Prague, July 12 (RFE/RL) -- Few Olympic athletes participating in next month's games in Atlanta have faced the recent struggles Islam Dzugum and Samir Karabasic have to survive, let alone compete.
Dzugum, a marathoner, and Karabasic, a kayaker, served in the Bosnian army during the war there but managed to train for the Olympics in the middle of the conflict. Dzugum and Karabasic are two of the eight athletes who will be representing Bosnia at the Olympics.
Dzugum ran daily in Sarajevo through nearly four years of the siege of the Bosnian capital, defying snipers and shell fire during his two-hour runs.
"In the early days of the war a lot of people thought I was mad setting out into a war zone on a run," Dzugum has said. "But running kept me sane."
Drafted in April 1992, Dzugum still managed to run despite his frontline duties with the army. He said, "Can you imagine spending 24 hours of each day in a cellar hiding from shells and bullets? I couldn't." He also used his runs to collect wood for his family's stove and to fill plastic containers with water.
Dzugum, a 35-year-old former shoe factory worker, often saw death and destruction during his runs and carries those memories with him. He said he alternated the times of his runs to avoid the attention of snipers. He never used the same route, but noted he often couldn't avoid trouble no matter what route he chose. He said, "I've seen a lot of evil. I saw three massacres. I ran over and helped select the living from the dead. It was normal."
Dzugum is not regarded as a medal contender. His personal best time of two hours and 24 minutes is about 18 minutes slower than the world record. Nonetheless, the obstacles he has overcome to make it to Atlanta make his journey something special, no matter his performance in the race. He has said making it to the Olympics "is something beyond words. It's everything I ever wanted."
Karabasic left his Bosnian army unit 15 months ago, asking to be released from service so he could try to qualify for the Olympics. He was unable to train for most of the past three years. The best place for Karabasic to prepare for the Olympics was the Una River, but he could not train there because the river was part of the front line between Bosnian Serb and Bosnian government forces. Karabasic, who served in an infantry unit, also had hepatitis and spent six months in bed.
He departed his army unit and Bosnia by taking a dangerous helicopter flight across Bosnian Serb territory to get out of the country. His coach Senad Zulic recently said that the helicopter carrying him and Karabasic came under mortar fire. Zulic says all their equipment and belongings were left behind, but that he and Karabasic began to re-equip with donations and help from the International Olympic Committee and other countries. Karabasic fled first to Zagreb and later went to Slovenia, where he trained on rivers there.

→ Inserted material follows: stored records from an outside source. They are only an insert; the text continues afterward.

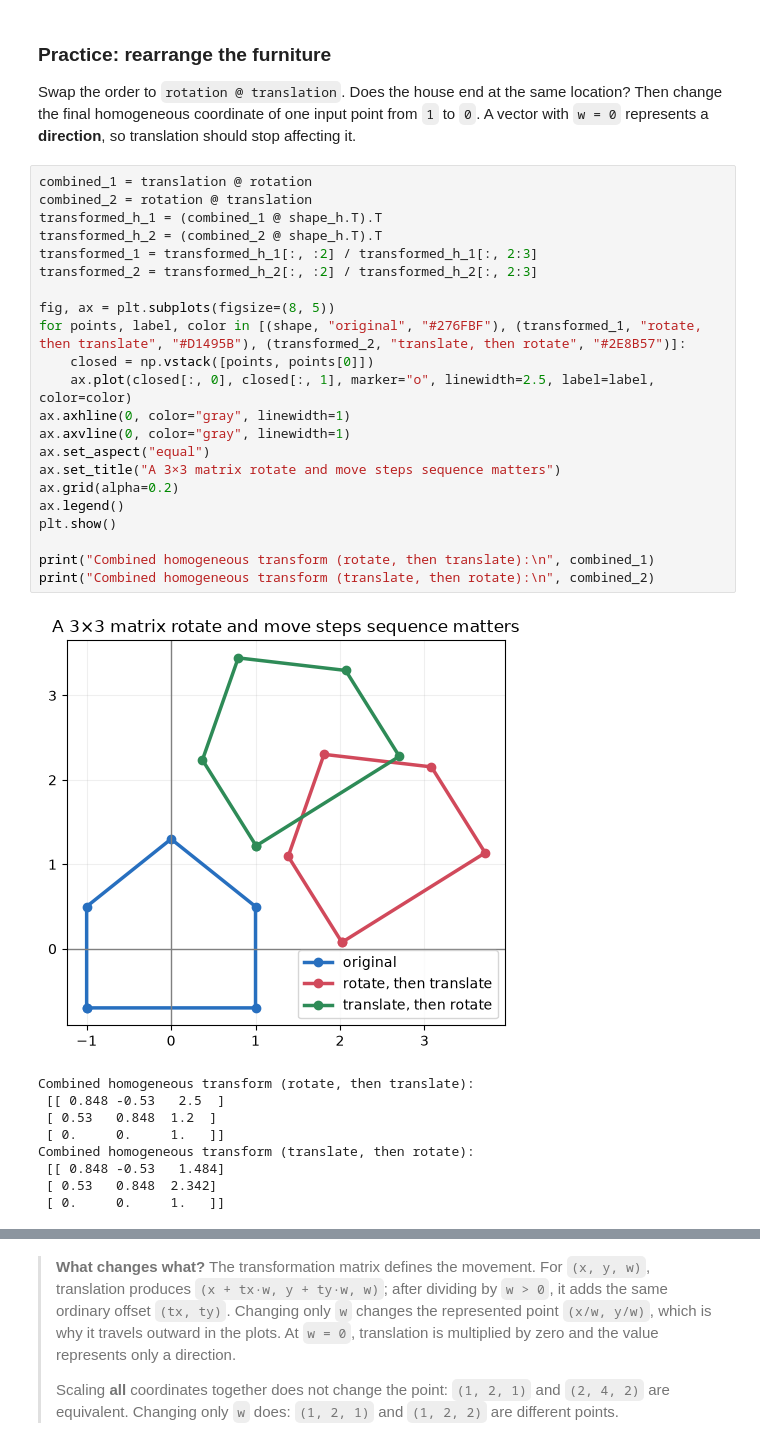
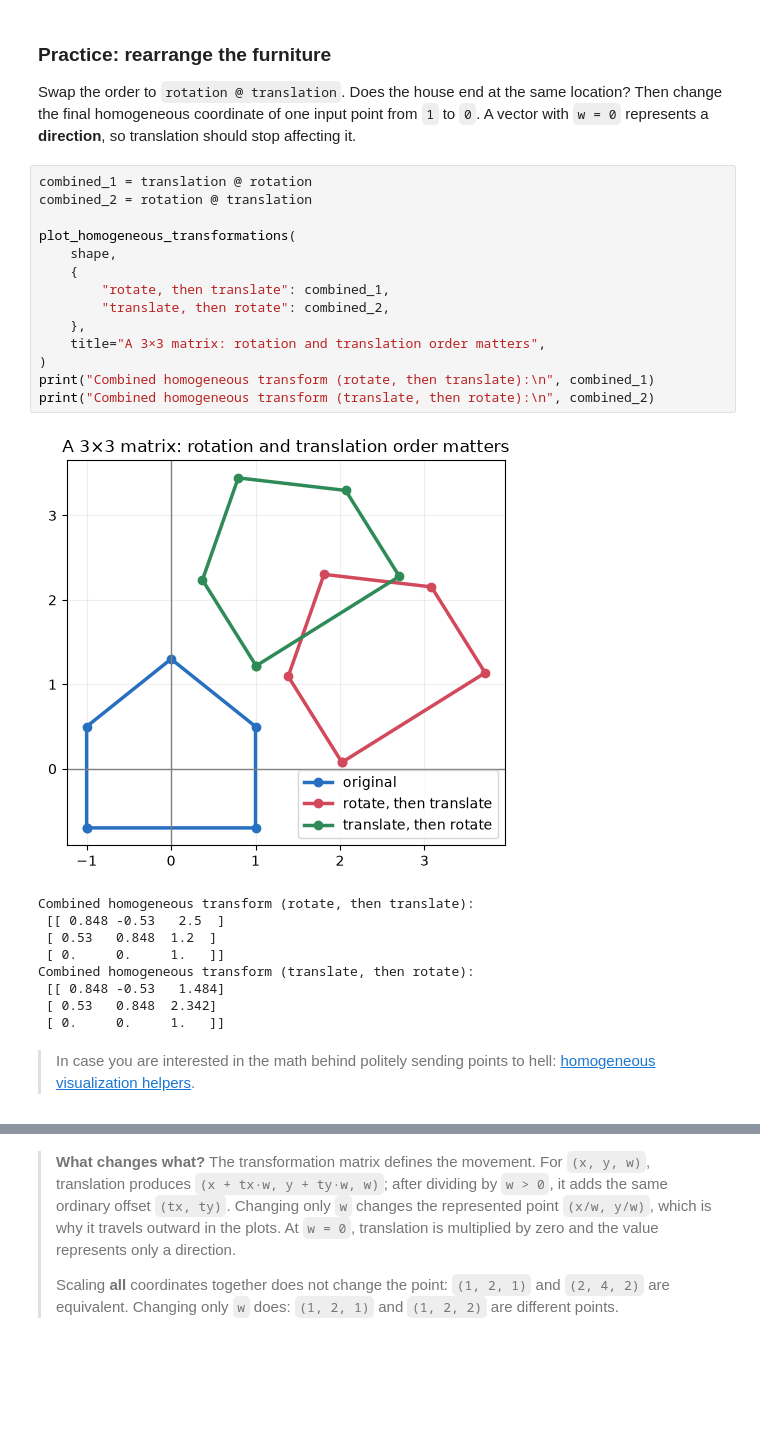
Before and after one commit to Maxstef/wave-part-dual, a Jupyter notebook: notebooks/classical_cv/03_coordinates_and_calibration.ipynb, the cells around one changed output, grey strips where cells are left out. Cells and saved outputs as stored; diff of their text form; blank space fills up the shorter version.

```diff
--- a/notebooks/classical_cv/03_coordinates_and_calibration.ipynb
+++ b/notebooks/classical_cv/03_coordinates_and_calibration.ipynb
@@ -86,27 +92,19 @@ Swap the order to `rotation @ translation`. Does the house end at the same locat
 # %%
 combined_1 = translation @ rotation
 combined_2 = rotation @ translation
-transformed_h_1 = (combined_1 @ shape_h.T).T
-transformed_h_2 = (combined_2 @ shape_h.T).T
-transformed_1 = transformed_h_1[:, :2] / transformed_h_1[:, 2:3]
-transformed_2 = transformed_h_2[:, :2] / transformed_h_2[:, 2:3]
 
-fig, ax = plt.subplots(figsize=(8, 5))
-for points, label, color in [(shape, "original", "#276FBF"), (transformed_1, "rotate, then translate", "#D1495B"), (transformed_2, "translate, then rotate", "#2E8B57")]:
-    closed = np.vstack([points, points[0]])
-    ax.plot(closed[:, 0], closed[:, 1], marker="o", linewidth=2.5, label=label, color=color)
-ax.axhline(0, color="gray", linewidth=1)
-ax.axvline(0, color="gray", linewidth=1)
-ax.set_aspect("equal")
-ax.set_title("A 3×3 matrix rotate and move steps sequence matters")
-ax.grid(alpha=0.2)
-ax.legend()
-plt.show()
-
+plot_homogeneous_transformations(
+    shape,
+    {
+        "rotate, then translate": combined_1,
+        "translate, then rotate": combined_2,
+    },
+    title="A 3×3 matrix: rotation and translation order matters",
+)
 print("Combined homogeneous transform (rotate, then translate):\n", combined_1)
 print("Combined homogeneous transform (translate, then rotate):\n", combined_2)
 # %% [output]
-[figure, old version]
+[figure, new version]
 Combined homogeneous transform (rotate, then translate):
  [[ 0.848 -0.53   2.5  ]
  [ 0.53   0.848  1.2  ]
@@ -115,6 +113,8 @@ Combined homogeneous transform (translate, then rotate):
  [[ 0.848 -0.53   1.484]
  [ 0.53   0.848  2.342]
  [ 0.     0.     1.   ]]
+# %% [markdown]
+> In case you are interested in the math behind politely sending points to hell: [homogeneous visualization helpers](./_helpers/coordinates_calibration.py).
 # %%
 translation = np.array([[1, 0, 2.5],
                         [0, 1, 1.2],
```
Also changed, not shown: parts of 16 cells of this notebook, 7 other files.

Karabasic is currently training in a battered kayak he brought from Zagreb, but the Bosnian team is trying to get a new boat for him for the competition. The initial training was taking place on Logan Martin Lake, which is near Pell City, Alabama, a lakeside city and the site of the Bosnian training camp. Karabasic then moved to Tennessee's Ocoee River, where the Olympic white water events will take place. Karabasic's training regimen in Bosnia included working out daily at a gym for two hours and rowing on rapids for two more hours. He also ran 19 kilometers twice a week.
Karabasic, like Dzugum, carries bad memories of the war in Bosnia. The war is not a popular topic with team members and their staff. Karabasic and his coach Zulic said team officials had asked them not to discuss the conflict, which made it nearly impossible for Bosnia's athletes to train for the Games.
Izudin Filipovic, secretary general of the Bosnian Olympic Committee, said many of the Bosnian athletes couldn't train in Bosnia during the war and also after the conflict because most of the country's sports facilities were destroyed.
The Bosnian team also includes a table tennis player, shooters, a wrestler, and a swimmer. Filipovic is proud of their work as athletes and as survivors of the Bosnian conflict.
He concluded, "The work our athletes perform is far, far more significant for Bosnia than anything a group of our best diplomats could achieve."